[PROBLEM DETAILS]:
Within the data below, how many lines contain "wrap"? Reply with the number only.

[MATERIALS PROVIDED]:
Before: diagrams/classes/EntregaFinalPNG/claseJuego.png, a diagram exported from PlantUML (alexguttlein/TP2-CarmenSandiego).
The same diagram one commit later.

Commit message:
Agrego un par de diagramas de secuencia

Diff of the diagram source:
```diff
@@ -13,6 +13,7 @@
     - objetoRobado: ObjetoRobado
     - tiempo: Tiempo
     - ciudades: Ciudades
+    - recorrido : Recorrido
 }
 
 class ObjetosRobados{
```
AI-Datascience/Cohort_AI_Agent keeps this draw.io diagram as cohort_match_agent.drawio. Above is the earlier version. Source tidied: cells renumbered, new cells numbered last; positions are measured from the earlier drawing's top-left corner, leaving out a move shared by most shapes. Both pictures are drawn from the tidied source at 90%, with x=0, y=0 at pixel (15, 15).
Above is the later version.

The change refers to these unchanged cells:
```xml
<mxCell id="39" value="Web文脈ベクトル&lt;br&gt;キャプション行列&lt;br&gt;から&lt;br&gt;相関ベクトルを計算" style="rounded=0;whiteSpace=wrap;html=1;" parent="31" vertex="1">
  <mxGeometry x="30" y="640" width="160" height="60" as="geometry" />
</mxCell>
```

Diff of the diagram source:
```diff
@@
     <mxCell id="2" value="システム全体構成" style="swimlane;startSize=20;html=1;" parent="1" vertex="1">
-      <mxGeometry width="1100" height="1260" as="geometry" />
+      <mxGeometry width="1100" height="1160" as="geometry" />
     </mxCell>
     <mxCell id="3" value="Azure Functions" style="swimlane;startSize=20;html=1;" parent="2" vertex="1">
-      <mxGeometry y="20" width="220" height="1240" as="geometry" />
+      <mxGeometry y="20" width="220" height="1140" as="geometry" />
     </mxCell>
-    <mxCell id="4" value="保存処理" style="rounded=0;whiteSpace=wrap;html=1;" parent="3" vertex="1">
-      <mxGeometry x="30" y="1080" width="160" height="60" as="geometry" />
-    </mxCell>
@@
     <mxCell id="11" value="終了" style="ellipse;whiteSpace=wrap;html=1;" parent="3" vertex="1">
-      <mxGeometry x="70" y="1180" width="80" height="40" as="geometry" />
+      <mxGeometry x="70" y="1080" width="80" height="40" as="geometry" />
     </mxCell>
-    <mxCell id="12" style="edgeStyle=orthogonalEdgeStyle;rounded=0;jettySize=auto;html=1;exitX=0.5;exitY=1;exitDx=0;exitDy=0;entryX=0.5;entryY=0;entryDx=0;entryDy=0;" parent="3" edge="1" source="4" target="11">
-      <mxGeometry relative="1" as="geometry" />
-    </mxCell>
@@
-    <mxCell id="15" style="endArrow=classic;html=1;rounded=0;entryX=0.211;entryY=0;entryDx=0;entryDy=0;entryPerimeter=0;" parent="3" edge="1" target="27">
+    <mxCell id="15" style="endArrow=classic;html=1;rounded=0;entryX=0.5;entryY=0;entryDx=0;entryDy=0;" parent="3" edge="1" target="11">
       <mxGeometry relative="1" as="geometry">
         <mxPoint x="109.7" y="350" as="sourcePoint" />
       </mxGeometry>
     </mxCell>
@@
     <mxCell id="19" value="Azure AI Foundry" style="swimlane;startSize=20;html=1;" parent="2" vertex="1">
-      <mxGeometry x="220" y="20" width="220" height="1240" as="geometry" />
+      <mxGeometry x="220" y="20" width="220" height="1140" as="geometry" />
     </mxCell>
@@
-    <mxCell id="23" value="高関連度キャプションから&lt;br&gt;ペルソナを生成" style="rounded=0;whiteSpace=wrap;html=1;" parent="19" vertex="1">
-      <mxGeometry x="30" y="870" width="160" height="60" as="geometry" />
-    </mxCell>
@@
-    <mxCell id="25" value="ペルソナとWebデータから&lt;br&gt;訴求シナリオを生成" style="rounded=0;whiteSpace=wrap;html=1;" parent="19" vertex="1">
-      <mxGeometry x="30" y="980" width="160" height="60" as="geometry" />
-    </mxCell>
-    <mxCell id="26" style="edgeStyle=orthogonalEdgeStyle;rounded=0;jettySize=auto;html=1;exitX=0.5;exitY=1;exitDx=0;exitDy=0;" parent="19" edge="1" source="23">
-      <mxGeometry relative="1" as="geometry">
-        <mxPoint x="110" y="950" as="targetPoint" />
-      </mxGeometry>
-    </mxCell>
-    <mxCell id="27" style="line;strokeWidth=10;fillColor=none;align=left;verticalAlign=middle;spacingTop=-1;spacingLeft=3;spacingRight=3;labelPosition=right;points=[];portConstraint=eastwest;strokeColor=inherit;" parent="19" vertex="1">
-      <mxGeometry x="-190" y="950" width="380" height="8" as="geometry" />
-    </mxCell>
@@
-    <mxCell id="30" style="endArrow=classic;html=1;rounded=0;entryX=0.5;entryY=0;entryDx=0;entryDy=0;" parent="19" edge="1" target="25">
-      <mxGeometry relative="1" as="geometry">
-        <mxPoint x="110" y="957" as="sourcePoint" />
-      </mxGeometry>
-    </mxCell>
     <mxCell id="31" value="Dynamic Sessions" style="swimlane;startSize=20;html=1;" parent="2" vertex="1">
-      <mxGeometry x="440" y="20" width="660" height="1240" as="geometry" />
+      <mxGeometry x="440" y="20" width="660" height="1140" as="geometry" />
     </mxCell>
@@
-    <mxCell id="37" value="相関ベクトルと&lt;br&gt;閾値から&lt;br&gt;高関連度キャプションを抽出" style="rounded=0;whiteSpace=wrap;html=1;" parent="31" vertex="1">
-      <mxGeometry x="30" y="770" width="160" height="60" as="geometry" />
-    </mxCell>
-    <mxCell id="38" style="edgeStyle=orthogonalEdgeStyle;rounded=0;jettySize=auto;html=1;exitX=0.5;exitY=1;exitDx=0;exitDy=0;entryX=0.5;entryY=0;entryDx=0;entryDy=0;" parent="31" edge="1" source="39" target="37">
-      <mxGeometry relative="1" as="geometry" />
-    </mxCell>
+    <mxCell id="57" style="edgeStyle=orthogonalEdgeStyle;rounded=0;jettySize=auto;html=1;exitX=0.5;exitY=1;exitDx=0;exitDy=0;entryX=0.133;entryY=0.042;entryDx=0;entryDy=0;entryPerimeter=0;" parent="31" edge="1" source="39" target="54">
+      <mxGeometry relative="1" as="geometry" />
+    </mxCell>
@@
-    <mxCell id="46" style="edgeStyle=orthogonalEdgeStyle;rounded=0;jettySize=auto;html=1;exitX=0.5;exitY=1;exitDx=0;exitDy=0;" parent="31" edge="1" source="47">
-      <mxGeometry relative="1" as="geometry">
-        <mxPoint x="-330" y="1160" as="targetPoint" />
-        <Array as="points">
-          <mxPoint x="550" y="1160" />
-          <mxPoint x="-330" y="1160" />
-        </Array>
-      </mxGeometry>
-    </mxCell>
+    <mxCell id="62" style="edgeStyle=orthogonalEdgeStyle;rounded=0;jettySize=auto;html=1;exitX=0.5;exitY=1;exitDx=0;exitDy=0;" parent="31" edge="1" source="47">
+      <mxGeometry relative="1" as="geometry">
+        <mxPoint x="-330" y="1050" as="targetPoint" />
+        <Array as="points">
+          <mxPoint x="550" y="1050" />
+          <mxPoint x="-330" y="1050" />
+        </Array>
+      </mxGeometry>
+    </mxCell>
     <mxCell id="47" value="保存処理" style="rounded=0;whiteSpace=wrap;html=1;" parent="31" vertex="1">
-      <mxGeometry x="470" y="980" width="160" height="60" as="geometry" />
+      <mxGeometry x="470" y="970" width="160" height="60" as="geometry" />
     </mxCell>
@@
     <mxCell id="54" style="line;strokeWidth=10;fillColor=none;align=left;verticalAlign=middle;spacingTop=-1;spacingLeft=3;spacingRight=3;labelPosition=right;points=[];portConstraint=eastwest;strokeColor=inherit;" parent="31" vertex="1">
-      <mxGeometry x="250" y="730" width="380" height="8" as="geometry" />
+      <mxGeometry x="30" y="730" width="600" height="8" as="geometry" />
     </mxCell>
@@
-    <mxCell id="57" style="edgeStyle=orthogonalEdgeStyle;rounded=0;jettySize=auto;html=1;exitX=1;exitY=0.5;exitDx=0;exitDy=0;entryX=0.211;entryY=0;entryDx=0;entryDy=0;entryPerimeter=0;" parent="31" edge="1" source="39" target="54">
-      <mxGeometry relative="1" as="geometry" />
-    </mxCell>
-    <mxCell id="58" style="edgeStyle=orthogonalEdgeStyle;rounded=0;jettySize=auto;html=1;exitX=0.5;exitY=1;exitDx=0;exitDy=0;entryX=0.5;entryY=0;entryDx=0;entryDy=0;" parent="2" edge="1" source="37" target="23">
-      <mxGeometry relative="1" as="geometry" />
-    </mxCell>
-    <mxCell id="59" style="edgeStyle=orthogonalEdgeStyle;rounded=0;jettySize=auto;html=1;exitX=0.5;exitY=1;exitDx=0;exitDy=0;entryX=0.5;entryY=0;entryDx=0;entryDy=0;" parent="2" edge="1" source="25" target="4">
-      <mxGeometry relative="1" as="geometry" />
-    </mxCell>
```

[ANSWER SPACE]:
7